Give the number of lines in the data below where the word "response" appears, and nothing besides.

______

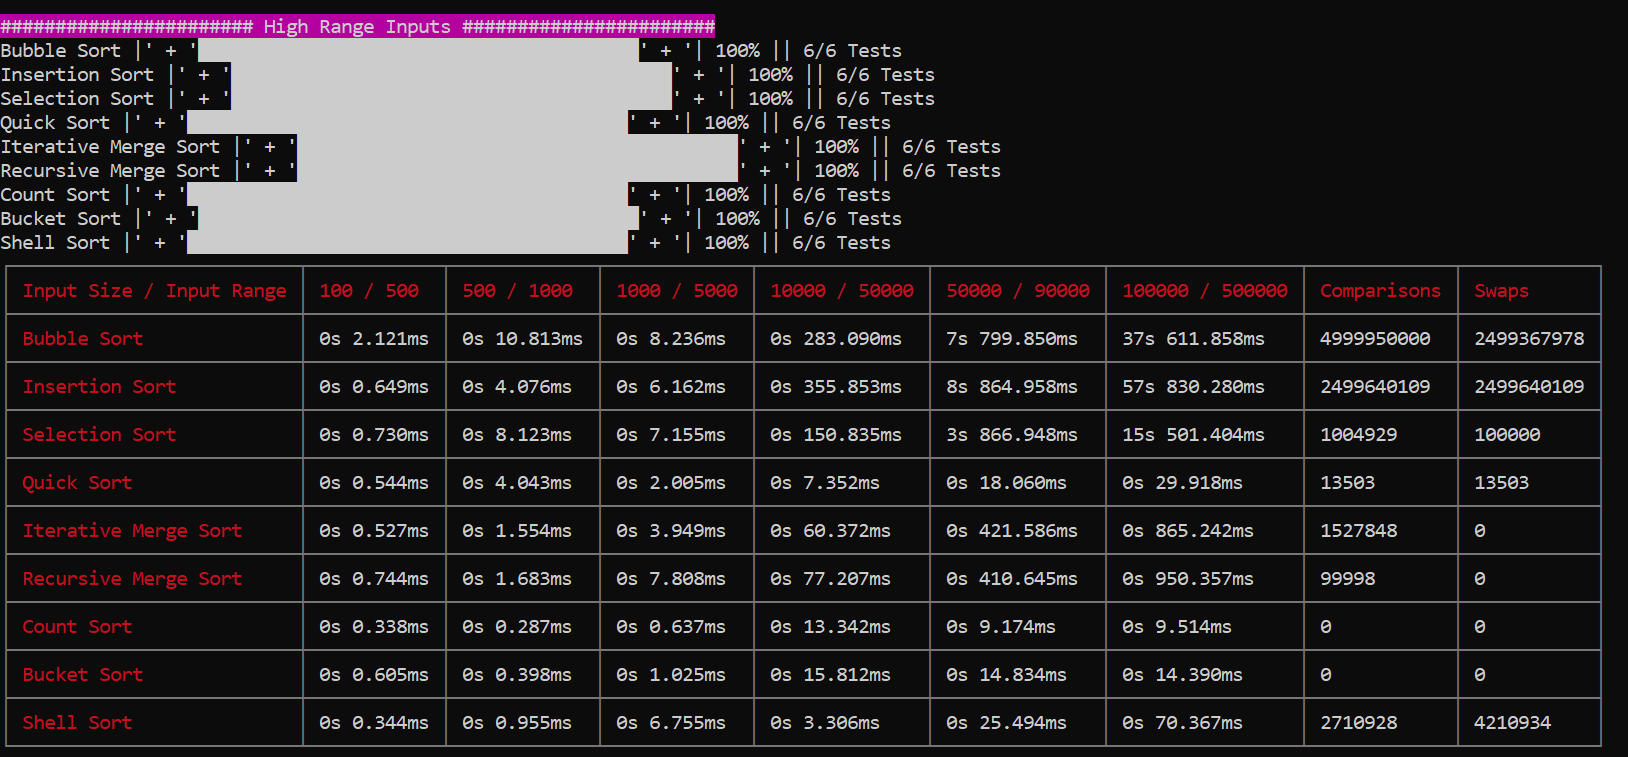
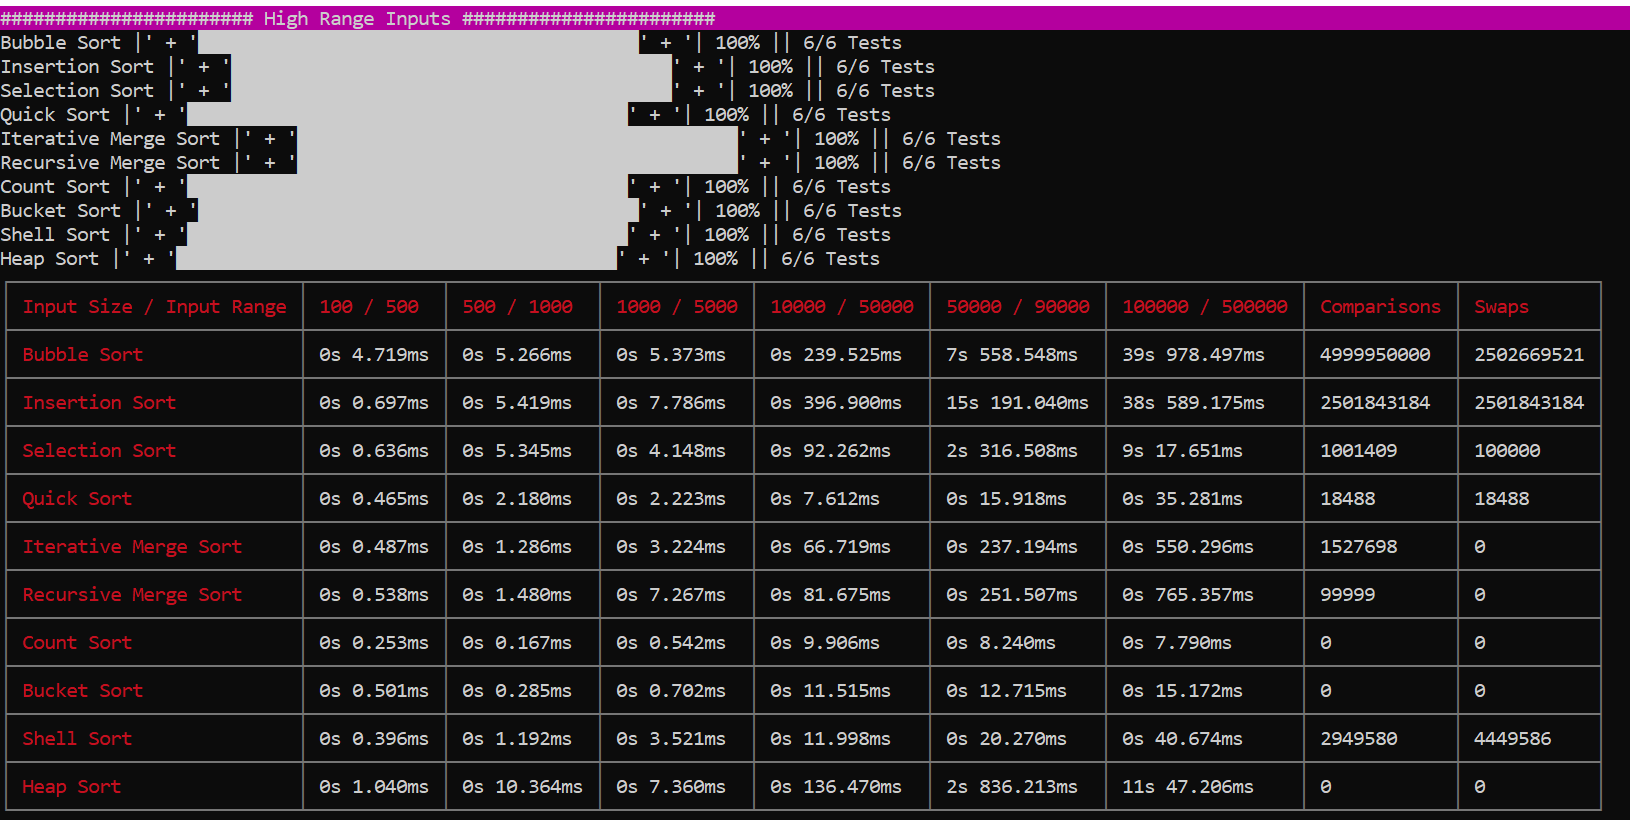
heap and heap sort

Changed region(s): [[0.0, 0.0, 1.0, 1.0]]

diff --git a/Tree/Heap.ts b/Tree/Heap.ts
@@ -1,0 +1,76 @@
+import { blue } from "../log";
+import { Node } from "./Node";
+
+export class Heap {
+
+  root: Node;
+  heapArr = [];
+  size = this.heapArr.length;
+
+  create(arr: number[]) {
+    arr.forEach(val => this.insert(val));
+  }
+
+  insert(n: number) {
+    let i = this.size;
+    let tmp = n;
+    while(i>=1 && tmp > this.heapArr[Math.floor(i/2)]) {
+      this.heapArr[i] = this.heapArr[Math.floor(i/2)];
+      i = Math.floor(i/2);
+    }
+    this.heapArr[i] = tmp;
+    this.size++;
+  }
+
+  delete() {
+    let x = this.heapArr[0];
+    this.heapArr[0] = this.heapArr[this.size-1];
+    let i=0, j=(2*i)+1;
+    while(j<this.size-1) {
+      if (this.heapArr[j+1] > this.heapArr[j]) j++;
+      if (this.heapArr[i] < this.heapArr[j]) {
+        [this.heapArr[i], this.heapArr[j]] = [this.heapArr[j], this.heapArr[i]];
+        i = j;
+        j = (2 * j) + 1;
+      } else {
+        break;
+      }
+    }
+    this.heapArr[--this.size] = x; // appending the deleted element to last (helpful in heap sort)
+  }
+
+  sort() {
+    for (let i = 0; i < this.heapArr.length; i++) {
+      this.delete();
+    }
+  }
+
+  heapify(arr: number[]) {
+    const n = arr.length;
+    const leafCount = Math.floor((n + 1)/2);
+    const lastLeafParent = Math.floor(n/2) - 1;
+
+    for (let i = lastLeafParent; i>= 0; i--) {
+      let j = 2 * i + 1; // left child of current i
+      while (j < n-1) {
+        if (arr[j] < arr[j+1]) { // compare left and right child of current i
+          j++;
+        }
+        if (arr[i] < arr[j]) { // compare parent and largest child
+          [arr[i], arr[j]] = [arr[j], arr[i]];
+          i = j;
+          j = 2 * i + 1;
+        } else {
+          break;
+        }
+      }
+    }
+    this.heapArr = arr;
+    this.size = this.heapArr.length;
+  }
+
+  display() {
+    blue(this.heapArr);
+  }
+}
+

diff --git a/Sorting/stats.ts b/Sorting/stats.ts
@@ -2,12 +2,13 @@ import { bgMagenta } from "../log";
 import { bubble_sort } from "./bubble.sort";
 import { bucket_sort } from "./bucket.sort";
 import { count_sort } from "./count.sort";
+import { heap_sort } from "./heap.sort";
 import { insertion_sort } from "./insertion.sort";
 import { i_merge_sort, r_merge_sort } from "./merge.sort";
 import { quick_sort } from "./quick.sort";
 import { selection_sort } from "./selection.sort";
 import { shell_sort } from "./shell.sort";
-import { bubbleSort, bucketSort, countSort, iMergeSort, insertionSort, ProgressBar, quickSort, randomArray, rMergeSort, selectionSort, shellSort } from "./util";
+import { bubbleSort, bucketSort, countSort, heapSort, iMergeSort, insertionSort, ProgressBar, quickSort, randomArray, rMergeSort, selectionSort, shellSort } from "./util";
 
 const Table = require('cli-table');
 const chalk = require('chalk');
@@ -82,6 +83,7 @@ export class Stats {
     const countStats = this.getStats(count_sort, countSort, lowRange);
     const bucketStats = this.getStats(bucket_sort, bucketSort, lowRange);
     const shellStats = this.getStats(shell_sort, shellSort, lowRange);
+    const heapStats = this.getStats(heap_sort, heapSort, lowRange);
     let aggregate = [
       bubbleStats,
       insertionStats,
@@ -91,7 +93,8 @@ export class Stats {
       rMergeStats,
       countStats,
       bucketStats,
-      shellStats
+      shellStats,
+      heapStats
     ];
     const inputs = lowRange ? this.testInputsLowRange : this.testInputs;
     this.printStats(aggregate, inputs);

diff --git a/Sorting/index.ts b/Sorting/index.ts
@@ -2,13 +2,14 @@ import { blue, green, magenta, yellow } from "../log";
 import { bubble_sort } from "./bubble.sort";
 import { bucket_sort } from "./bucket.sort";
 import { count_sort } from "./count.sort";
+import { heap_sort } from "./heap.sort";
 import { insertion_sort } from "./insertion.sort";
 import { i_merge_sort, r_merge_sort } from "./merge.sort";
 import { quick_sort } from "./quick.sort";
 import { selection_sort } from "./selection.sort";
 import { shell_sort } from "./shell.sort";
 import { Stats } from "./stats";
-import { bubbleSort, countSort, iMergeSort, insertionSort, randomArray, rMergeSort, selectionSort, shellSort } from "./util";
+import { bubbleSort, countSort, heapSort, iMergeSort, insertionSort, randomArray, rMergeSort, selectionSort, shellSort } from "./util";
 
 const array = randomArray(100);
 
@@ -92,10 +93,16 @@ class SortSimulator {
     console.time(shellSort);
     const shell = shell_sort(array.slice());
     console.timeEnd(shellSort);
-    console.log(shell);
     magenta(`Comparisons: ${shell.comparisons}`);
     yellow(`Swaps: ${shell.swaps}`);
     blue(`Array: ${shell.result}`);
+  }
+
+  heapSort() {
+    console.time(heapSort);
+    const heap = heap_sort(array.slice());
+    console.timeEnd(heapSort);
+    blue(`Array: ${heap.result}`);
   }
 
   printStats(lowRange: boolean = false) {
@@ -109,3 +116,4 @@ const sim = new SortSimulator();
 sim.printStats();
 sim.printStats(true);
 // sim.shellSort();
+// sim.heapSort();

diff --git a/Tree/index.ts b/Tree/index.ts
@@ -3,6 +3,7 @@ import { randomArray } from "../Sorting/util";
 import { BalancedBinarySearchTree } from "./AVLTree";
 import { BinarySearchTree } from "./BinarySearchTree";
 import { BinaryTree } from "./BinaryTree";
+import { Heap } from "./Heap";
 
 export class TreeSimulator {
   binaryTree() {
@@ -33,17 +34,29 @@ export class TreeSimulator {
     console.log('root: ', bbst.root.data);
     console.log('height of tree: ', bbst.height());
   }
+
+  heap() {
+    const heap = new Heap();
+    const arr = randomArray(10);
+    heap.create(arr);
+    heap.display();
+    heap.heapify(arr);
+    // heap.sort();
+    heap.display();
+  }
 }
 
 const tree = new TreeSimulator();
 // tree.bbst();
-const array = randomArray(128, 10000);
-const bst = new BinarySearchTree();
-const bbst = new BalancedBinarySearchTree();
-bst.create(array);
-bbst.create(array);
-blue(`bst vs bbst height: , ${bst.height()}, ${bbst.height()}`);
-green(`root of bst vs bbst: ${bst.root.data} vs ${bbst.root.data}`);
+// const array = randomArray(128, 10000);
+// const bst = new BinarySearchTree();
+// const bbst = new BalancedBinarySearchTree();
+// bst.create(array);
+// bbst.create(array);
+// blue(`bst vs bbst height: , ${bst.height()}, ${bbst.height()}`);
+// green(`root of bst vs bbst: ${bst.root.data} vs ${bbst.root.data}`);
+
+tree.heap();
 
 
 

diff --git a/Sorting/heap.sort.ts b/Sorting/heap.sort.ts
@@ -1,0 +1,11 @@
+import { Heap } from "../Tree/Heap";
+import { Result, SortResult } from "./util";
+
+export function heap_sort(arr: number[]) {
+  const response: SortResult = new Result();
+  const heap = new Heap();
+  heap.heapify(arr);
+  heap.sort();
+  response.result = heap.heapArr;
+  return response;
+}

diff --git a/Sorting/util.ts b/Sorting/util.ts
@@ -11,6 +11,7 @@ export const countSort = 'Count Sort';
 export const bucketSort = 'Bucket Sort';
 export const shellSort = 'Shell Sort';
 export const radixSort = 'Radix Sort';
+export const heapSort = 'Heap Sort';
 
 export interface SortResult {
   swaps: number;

______

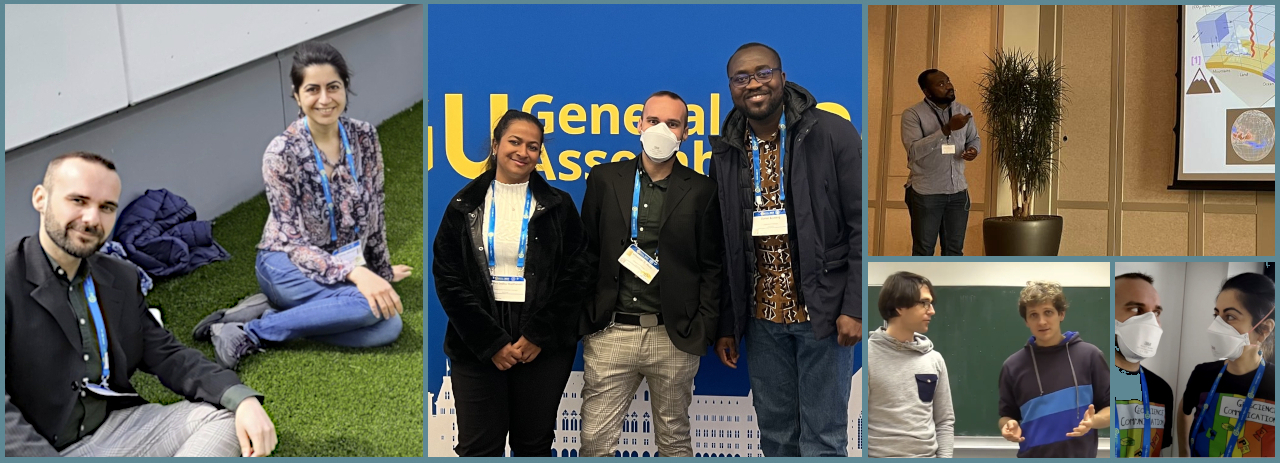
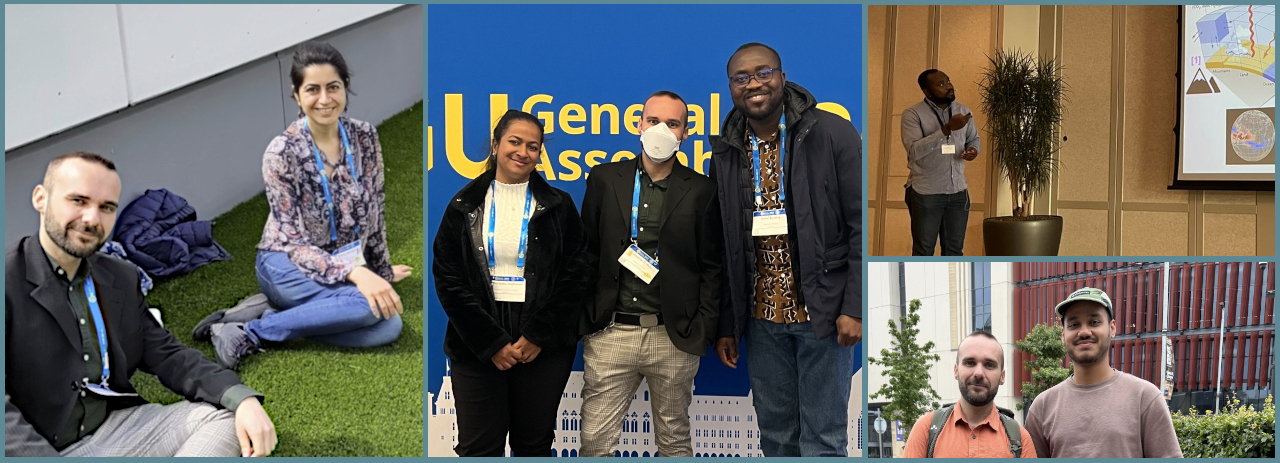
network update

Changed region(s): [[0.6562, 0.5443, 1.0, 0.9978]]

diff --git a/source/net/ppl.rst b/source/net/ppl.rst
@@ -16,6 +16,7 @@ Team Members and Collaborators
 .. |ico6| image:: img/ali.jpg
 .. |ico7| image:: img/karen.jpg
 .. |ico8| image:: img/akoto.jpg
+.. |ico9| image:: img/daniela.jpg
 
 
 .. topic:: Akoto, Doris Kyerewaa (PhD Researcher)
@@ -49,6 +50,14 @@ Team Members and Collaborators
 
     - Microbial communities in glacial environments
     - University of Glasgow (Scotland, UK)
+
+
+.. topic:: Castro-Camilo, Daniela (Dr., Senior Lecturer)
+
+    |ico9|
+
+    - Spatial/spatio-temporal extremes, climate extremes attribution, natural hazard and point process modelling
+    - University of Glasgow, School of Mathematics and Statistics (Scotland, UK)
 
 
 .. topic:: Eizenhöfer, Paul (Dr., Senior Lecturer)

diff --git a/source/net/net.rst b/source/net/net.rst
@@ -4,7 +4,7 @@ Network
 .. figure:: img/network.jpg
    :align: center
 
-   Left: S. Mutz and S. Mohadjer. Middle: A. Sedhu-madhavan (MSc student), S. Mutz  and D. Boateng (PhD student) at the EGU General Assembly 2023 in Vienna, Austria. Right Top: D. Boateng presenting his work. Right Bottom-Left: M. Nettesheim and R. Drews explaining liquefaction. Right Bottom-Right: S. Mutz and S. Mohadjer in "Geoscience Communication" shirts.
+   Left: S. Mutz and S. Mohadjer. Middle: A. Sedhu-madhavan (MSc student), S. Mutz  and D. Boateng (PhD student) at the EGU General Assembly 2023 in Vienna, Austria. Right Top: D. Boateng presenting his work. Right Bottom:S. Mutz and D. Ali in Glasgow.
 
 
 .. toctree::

______

- [Written solution]:
3